Here's NPR's David Welna.
DAVID WELNA: When White House Budget Director Jack Lew went before the House Budget Committee yesterday, he steadily made the case for next year's proposed spending blueprint.
JACK LEW: It's a comprehensive, responsible budget. The president doesn't get the final word, he gets the first word. He's put his plan forward.
WELNA: But Paul Ryan, the budget panel's Republican chairman, wasn't buying it. He said President Obama had punted instead of getting the nation's fiscal house in order. Ryan pushed Lew to explain why.
PAUL RYAN: Why did you duck? Why are you not taking this opportunity to lead?
LEW: Mr. Chairman, I think the president's budget, if you look at the bottom line, addresses the fiscal challenges that we face in the short and the medium term.
WELNA: Democrats on the panel defended the budget. One called its social spending cuts tough love. That amused Idaho Republican Mike Simpson.
MIKE SIMPSON: If this was the tough love that my father had showed me when I was young, I'd still be a juvenile delinquent.
(SOUNDBITE OF LAUGHTER)
WELNA: Simpson told Lew he was listening to what the American people had to say about a $14 trillion national debt.
SIMPSON: And what the American people are saying is get your fiscal house in order. I don't see this getting our fiscal house in order. I've noticed that everybody says, well, this - we're going to have $400 billion in cuts in savings in this budget, like that's some big deal - $400 billion. Yeah, it's a lot of money. That's over 10 years, right?
SIMPSON: That's like $40 billion a year. The budget, this year's proposal is $3.73 trillion?
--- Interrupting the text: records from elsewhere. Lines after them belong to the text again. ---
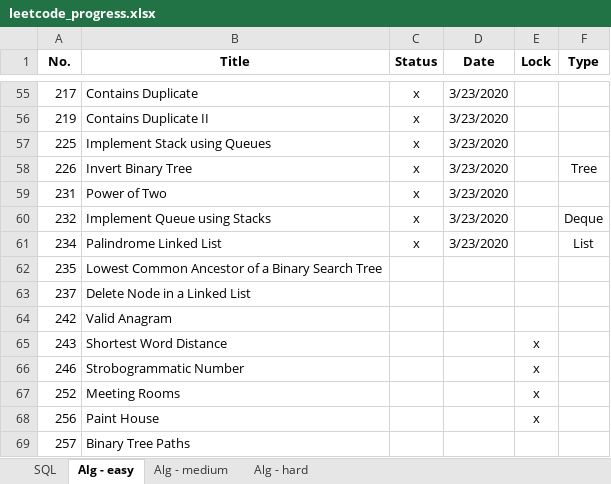
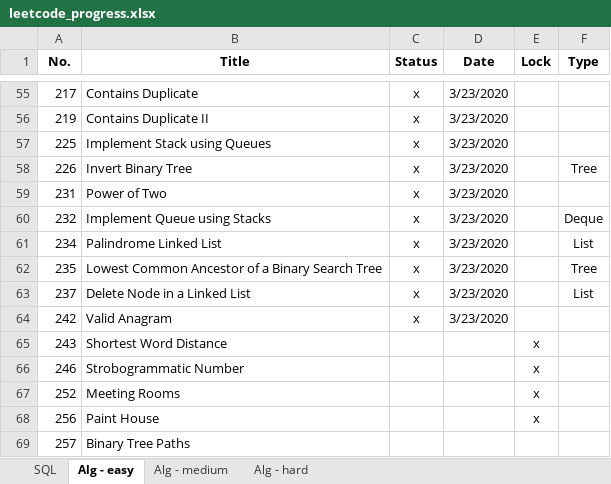
Before and after one commit to vwang0/Leetcode_Solutions, an Excel workbook: leetcode_progress.xlsx, sheet Alg - easy, drawn as a sheet; only a part is shown, gaps mark what is left out; values as stored, in another font and other column widths than the file's, no borders; the diff names each change by its address in the sheet, - before the commit and + after, or states it on an @@ line.

```diff
--- a/leetcode_progress.xlsx (sheet Alg - easy)
+++ b/leetcode_progress.xlsx (sheet Alg - easy)
-C62:C64 (Status): (empty)
+C62:C64 (Status): x
-D62:D64 (Date): (empty)
+D62:D64 (Date): 3/23/2020
-F62 (Type): (empty)
+F62 (Type): Tree
-F63 (Type): (empty)
+F63 (Type): List
```
Also changed, not shown: 2 other files.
SIMPSON: Forty billion in savings? That's less than one percent or around one percent in savings? This is not tough love.
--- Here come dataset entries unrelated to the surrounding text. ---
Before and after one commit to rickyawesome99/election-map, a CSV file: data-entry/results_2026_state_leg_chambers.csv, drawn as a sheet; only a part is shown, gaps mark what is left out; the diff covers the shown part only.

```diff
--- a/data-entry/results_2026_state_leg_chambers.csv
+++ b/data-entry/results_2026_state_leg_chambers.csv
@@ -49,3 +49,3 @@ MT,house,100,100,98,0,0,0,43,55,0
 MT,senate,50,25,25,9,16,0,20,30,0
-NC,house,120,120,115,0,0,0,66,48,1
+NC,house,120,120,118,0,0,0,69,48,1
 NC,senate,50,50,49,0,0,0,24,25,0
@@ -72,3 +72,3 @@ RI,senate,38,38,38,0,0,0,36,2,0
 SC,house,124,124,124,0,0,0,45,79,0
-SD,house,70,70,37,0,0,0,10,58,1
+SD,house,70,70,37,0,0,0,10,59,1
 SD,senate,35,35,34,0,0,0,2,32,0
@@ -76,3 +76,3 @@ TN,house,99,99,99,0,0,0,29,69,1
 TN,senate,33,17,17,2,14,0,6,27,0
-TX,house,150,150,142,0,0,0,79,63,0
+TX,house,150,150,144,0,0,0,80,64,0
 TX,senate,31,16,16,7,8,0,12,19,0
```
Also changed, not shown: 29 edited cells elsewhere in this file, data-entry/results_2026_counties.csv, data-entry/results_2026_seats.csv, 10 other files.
WELNA: That budget proved an even tougher sell when Lew moved on to the Senate budget committee. Its Democratic chairman, Kent Conrad, said the document fell short when it came to reigning in deficits over the next 10 years.
KENT CONRAD: I believe history will condemn us all if we don't do substantially more for the decade than is in this budget. I believe it fundamentally puts at risk the economic security of the country.
WELNA: Conrad said the only real way to tackle gigantic deficits is to take on defense spending and entitlements, such as Social Security and Medicare, which absorb most of the budget. Republicans agree, but they want President Obama to lead such a politically risky effort. Here's Senate Minority Leader Mitch McConnell.
MITCH MCCONNELL: There will be no entitlement reform without presidential leadership.
WELNA: Meanwhile, to honor a campaign pledge to slash spending, Republicans brought up a measure in the House yesterday that withholds about $60 billion over the next seven months from federal programs that are not defense-related. Washington State Democrat Norm Dicks warned that a lot of people's jobs are on the line.
NORM DICKS: With this approach, we are going to hurt the economy. We are going to drive unemployment up. We are going to drive the deficit up.
WELNA: Here's what House Speaker John Boehner had to say about the thousands of federal jobs he said have been added since President Obama took office.
JOHN BOEHNER: If some of those jobs are lost in this, so be it - we're broke. It's time for us to get serious about how we're spending the nation's money.
WELNA: The GOP's spending cuts for the rest of this fiscal year will likely be approved by the House. But Senate Democrats say those cuts go too far, and Majority Leader Harry Reid warned yesterday that a standoff over that funding could lead to a government shutdown.
HARRY REID: Which shouldn't be a possibility but with the Republicans heading in the direction they are, of course it's a possibility, and that's too bad.
WELNA: David Welna, NPR News, the Capitol.
NPR transcripts are created on a rush deadline by Verb8tm, Inc., an NPR contractor, and produced using a proprietary transcription process developed with NPR. This text may not be in its final form and may be updated or revised in the future. Accuracy and availability may vary. The authoritative record of NPR’s programming is the audio record.